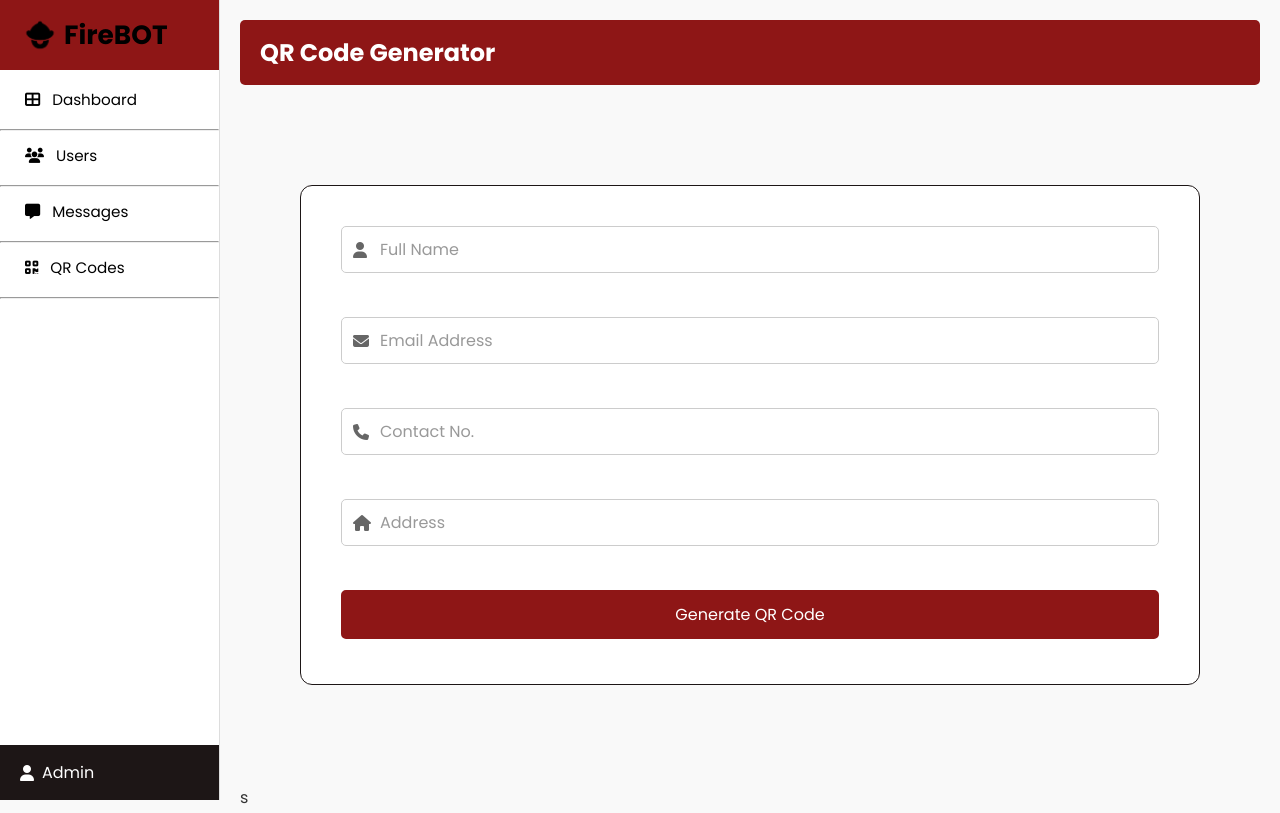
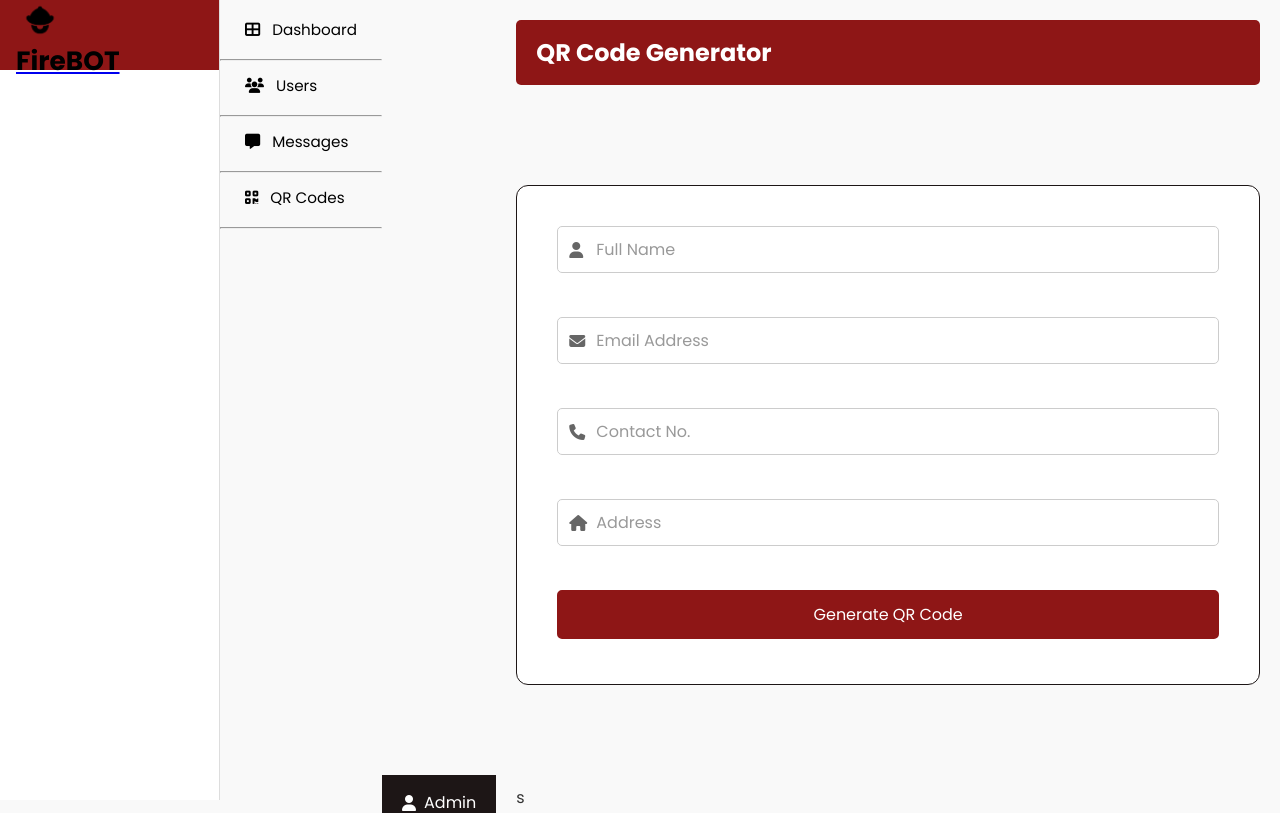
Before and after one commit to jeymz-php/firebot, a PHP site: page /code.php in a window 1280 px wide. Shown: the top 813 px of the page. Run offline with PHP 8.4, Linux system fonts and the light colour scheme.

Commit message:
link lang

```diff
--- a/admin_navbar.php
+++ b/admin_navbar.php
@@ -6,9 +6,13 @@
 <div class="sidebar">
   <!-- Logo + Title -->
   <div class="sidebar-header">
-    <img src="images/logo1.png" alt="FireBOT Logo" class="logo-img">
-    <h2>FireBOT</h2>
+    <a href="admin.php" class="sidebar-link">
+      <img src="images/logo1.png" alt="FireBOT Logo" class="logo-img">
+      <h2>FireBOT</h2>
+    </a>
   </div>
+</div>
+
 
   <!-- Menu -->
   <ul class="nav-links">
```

==

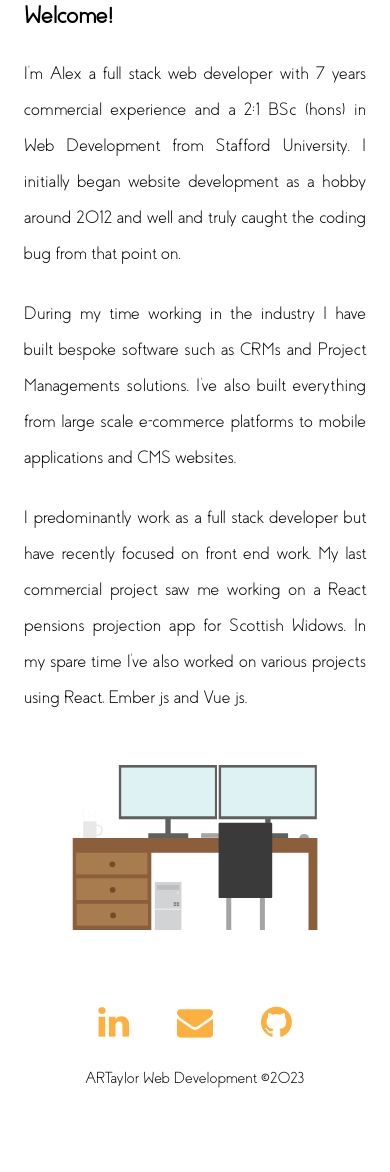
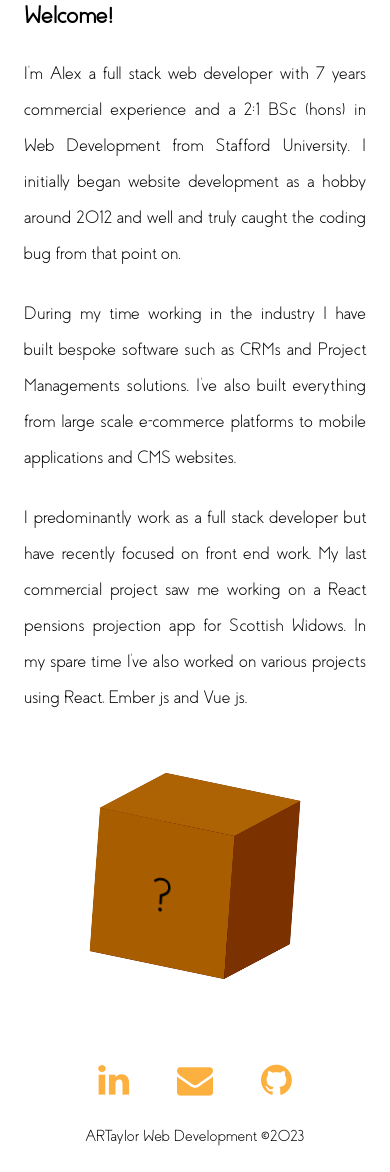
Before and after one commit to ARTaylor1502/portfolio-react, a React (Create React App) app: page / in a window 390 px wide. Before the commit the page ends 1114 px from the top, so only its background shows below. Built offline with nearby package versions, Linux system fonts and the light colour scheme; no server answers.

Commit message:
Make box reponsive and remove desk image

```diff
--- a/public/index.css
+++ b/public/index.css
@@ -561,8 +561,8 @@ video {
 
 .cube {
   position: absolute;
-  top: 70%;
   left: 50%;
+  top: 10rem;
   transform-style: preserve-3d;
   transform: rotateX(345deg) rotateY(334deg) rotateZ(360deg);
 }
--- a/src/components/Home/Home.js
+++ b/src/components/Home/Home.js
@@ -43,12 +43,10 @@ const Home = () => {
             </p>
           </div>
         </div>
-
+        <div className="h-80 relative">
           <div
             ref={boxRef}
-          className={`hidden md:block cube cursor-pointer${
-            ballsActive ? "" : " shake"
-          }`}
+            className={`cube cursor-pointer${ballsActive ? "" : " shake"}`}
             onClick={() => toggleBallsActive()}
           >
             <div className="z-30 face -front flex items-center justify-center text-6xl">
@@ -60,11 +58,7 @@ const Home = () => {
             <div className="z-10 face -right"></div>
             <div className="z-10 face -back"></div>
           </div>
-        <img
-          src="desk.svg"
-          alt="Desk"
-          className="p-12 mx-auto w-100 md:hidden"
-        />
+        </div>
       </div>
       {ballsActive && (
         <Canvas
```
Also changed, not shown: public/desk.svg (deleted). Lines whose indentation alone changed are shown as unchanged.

## WHAT IS BEING ASKED
From the entries above, copy every line that holds the word "Home".

## RESULT FOR THIS EXERCISE
--- a/src/components/Home/Home.js
+++ b/src/components/Home/Home.js
@@ -43,12 +43,10 @@ const Home = () => {
@@ -60,11 +58,7 @@ const Home = () => {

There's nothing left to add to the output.